* **Task objective**
The answer should be a number alone: the count of lines in the listing below that include "const".

* **Data for this task**

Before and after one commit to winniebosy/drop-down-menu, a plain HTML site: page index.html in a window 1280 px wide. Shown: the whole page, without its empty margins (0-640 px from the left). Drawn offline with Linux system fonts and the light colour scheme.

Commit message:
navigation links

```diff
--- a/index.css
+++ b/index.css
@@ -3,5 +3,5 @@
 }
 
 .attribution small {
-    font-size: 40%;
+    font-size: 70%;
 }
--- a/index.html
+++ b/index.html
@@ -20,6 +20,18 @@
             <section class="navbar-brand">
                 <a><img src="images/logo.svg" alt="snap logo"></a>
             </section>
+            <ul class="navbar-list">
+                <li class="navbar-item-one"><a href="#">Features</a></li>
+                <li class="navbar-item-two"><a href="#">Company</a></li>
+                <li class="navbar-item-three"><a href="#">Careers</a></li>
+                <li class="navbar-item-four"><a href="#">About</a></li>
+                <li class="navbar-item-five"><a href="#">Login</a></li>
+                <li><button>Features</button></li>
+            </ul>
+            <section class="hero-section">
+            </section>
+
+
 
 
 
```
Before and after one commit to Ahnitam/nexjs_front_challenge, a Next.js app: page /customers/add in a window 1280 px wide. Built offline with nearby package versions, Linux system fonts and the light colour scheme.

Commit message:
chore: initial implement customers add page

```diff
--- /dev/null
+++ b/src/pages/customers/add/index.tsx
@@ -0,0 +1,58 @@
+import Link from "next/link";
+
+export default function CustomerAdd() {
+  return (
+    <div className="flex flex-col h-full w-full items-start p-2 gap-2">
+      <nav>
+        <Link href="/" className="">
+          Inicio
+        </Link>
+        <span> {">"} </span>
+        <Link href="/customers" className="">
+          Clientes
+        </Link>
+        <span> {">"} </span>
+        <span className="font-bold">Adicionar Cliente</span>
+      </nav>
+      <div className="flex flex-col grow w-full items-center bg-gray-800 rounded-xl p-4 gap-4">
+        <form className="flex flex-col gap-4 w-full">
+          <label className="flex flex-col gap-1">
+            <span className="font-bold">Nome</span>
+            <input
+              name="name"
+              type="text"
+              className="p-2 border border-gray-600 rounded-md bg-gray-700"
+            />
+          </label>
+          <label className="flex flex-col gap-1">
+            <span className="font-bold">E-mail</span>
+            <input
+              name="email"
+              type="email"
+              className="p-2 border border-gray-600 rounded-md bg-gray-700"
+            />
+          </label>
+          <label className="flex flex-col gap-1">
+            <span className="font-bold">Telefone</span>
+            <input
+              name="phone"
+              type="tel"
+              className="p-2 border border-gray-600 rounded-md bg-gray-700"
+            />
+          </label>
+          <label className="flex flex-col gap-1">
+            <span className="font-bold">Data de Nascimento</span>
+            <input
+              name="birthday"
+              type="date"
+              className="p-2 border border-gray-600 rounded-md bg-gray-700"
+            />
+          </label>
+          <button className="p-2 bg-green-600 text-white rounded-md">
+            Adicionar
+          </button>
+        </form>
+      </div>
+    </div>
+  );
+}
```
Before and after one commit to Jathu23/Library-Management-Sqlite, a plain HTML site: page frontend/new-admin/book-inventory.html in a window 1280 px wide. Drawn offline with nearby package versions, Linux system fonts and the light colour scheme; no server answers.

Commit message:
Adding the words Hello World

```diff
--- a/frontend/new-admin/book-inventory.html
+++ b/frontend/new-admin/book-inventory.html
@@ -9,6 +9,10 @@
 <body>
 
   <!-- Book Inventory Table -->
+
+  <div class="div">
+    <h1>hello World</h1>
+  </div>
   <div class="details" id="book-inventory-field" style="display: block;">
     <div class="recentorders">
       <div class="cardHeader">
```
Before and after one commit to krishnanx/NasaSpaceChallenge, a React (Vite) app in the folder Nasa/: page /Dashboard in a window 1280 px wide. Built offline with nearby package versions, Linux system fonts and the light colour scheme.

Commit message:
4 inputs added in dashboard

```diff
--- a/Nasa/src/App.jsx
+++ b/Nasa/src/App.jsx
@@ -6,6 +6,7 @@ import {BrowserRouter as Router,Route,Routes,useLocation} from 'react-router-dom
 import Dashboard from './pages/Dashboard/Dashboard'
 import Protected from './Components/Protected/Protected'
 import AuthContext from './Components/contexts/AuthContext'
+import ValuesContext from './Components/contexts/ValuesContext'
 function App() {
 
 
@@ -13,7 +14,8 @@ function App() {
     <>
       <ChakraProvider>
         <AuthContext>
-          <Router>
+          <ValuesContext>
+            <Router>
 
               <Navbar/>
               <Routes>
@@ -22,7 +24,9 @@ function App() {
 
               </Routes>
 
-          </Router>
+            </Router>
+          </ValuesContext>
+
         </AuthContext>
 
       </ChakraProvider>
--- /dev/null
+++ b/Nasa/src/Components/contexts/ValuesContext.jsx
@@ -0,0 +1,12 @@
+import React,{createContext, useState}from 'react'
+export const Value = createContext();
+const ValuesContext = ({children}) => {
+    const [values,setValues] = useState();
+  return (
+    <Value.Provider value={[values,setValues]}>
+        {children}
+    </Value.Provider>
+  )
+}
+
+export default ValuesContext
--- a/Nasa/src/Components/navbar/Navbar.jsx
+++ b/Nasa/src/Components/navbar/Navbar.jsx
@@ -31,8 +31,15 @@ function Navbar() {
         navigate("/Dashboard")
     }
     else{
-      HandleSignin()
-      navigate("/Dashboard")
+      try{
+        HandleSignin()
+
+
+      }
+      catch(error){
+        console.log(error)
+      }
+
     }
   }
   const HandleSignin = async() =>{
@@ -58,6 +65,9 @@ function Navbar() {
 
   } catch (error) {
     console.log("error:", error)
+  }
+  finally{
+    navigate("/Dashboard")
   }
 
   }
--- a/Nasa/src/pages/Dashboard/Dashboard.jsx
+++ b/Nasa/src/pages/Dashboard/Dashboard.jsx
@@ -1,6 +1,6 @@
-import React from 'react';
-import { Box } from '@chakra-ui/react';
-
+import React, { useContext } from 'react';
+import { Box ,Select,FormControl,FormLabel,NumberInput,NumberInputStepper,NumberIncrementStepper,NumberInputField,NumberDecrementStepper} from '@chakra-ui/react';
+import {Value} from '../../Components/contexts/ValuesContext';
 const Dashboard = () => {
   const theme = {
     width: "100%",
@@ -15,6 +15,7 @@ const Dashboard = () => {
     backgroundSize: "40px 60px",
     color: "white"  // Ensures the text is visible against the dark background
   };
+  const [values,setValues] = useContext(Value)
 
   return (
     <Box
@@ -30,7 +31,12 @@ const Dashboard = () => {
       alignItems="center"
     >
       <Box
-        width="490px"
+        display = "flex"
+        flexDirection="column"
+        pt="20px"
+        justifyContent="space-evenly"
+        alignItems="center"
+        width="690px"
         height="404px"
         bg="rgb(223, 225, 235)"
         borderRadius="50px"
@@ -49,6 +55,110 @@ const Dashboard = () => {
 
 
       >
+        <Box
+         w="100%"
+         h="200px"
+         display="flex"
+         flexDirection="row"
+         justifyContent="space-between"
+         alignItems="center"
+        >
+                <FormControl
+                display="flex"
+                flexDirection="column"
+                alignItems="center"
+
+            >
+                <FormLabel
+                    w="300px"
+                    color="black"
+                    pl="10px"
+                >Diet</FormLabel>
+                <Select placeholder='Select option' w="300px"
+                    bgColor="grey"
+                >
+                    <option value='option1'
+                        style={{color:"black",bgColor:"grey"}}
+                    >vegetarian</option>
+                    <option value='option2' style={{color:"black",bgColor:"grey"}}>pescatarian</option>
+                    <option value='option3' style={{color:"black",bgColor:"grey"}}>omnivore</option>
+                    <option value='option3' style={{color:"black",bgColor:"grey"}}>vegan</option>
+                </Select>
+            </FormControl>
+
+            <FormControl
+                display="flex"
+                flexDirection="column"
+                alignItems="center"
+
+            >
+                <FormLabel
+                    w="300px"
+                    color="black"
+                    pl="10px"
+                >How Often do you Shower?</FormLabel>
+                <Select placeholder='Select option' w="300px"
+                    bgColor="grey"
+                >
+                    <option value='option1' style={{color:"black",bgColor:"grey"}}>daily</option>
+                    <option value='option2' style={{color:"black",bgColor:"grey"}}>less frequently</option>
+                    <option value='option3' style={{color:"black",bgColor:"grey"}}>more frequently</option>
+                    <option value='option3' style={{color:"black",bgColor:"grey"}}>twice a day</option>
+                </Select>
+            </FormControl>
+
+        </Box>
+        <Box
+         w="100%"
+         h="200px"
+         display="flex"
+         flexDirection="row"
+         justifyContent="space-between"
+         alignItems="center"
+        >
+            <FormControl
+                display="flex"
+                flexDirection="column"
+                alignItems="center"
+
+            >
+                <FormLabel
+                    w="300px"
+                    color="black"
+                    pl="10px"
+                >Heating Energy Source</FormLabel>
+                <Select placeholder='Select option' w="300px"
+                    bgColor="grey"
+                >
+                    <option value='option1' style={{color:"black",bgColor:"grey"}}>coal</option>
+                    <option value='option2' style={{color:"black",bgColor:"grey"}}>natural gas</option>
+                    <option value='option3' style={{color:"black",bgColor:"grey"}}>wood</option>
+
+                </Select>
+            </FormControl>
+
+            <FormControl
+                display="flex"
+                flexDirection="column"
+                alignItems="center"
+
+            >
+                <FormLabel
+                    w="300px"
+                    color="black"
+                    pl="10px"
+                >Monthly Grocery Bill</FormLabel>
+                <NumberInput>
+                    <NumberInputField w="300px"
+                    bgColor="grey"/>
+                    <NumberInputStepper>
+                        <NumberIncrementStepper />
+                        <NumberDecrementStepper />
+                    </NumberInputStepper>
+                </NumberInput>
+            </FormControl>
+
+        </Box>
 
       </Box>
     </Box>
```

* **Worked solution**
10